updated 07:06 pm EDT, Fri September 21, 2012
Third suit from Massachusetts company brought against Google
Geolocation company Skyhook Wireless has filed suit in Delaware against Google's Maps service. The suit is the third against the search engine by Skyhook Wireless in as many years. The new suit alleges infringement of nine Wi-Fi geographical location patents by Android and Google Maps. "There was a time when Google tried to compete fairly with Skyhook, but once Google realized its positioning technology was not competitive, it chose other means to undermine Skyhook and damage and attempt to destroy its position in the marketplace for location positioning technology," said Skyhook in a previous court filing.

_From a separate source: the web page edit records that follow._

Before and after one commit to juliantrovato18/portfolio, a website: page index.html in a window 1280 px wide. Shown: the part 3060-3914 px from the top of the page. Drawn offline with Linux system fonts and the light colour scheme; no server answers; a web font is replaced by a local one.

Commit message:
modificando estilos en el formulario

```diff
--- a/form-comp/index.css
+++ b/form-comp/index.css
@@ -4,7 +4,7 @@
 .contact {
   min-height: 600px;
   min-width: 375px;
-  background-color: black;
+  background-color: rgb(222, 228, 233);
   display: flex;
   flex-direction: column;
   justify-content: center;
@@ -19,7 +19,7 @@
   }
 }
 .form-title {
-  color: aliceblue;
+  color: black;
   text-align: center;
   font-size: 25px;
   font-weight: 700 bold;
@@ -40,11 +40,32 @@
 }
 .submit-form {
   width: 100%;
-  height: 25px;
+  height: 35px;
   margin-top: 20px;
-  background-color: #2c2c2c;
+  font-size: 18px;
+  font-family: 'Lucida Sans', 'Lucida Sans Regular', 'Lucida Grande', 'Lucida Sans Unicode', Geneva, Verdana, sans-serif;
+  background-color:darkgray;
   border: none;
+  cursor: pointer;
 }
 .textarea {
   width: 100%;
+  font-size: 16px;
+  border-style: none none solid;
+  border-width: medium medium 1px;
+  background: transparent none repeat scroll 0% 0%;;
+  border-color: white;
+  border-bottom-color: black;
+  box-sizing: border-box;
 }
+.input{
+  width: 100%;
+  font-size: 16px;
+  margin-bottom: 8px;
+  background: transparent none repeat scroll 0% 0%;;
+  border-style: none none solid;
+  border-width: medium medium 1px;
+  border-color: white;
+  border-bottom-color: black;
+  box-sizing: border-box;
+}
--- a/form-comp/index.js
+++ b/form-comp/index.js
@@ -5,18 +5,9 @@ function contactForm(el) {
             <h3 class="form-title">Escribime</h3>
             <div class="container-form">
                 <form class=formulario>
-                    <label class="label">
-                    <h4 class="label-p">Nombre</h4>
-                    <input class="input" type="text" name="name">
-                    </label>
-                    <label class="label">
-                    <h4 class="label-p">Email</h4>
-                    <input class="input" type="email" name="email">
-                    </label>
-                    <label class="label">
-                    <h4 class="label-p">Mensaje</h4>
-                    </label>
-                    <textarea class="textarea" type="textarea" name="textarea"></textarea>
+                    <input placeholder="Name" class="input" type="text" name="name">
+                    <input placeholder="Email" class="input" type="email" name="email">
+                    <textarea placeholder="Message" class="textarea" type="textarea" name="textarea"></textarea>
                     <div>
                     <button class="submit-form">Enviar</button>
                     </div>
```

Skyhook Wireless alleges willful infringement, given existing business relationships in place in 2006 and 2007. The previous lawsuits against Google showed that a set of messages from the ongoing Skyhook lawsuit against Google may have supported Skyhook's claims that Google was abusing its control over Android to shut out competing services. After a brief test that it believed proved Google's own geolocation was better than Skyhook's, Android product manager Steve Lee and others concluded that Skyhook's then-new deal with Motorola was dangerous for Google's business. The company was worried that it would cut off the improvement of Android's location database accuracy and looked like it began seeding concerns about compatibility primarily in a bid to get Skyhook's competition out.

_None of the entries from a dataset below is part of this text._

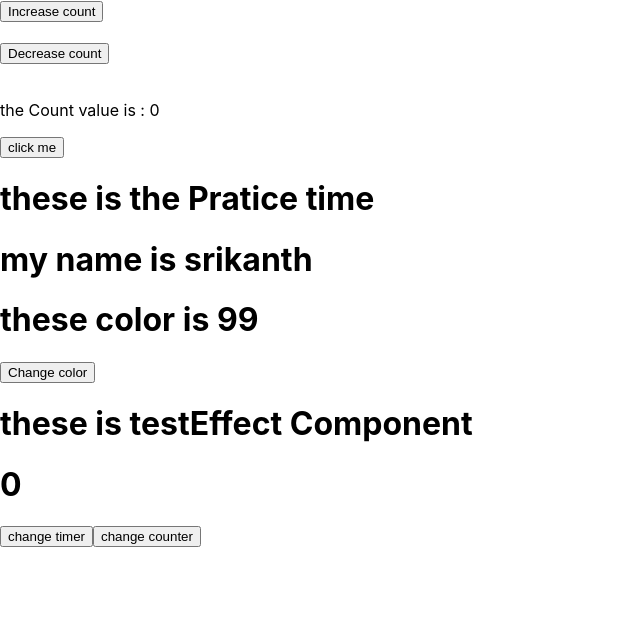
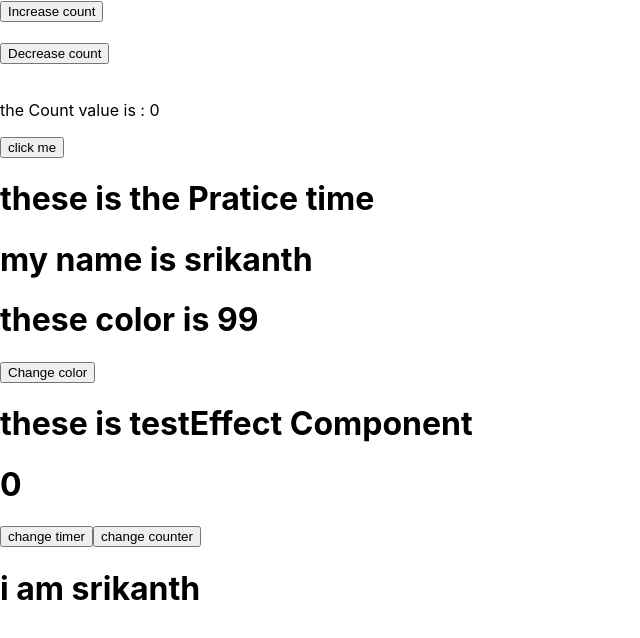
Before and after one commit to srikanthsiddatam/React-pratice-, a React (Create React App) app: page / in a window 1280 px wide. Shown: the top 638 px of the page, without its empty margins (0-640 px from the left). Built offline with nearby package versions, Linux system fonts and the light colour scheme.

Commit message:
i add some new flies

```diff
--- a/src/App.js
+++ b/src/App.js
@@ -3,6 +3,8 @@ import { useState , useEffect } from 'react';
 import './App.css';
 import Pratice from './Pratice'
 import TestEffect from './TestEffect';
+import Timepass from './timepass';
+
 
 
 function App() {
@@ -120,6 +122,7 @@ const effect=useEffect(()=>{
    <h1>{effect}</h1>
 
    <TestEffect></TestEffect>
+   <Timepass></Timepass>
 
    </>
   );
--- a/src/TestEffect.js
+++ b/src/TestEffect.js
@@ -11,7 +11,7 @@ useEffect(
     ()=>
 
     {
-        console.log("inside use Effect")
+        console.log("inside use Effect of the name")
     }
 )
 
--- /dev/null
+++ b/src/Timepass.js
@@ -0,0 +1,9 @@
+const Timepass = ()=>{
+    return (
+        <>
+        <h1>i am srikanth </h1>
+        </>
+    )
+
+}
+export default Timepass
```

Whether or not Skyhook had been the victim of anti-competitive behavior from Google as claimed in the multiple suits was murkier. While Google's messages had shown it using compatibility to force companies to achieve its own ends -- such as filling in its location database -- circumstances also suggested Skyhook may have run more solidly afoul of limits. Google was never shown code changes Skyhook made to try to comply, and its system refused to send location data to Google. The company had been willing to take Skyhook but wanted it "fixed" to fit Google's location desires. All of the suits in Massachusetts are still underway. [via Florian Mueller]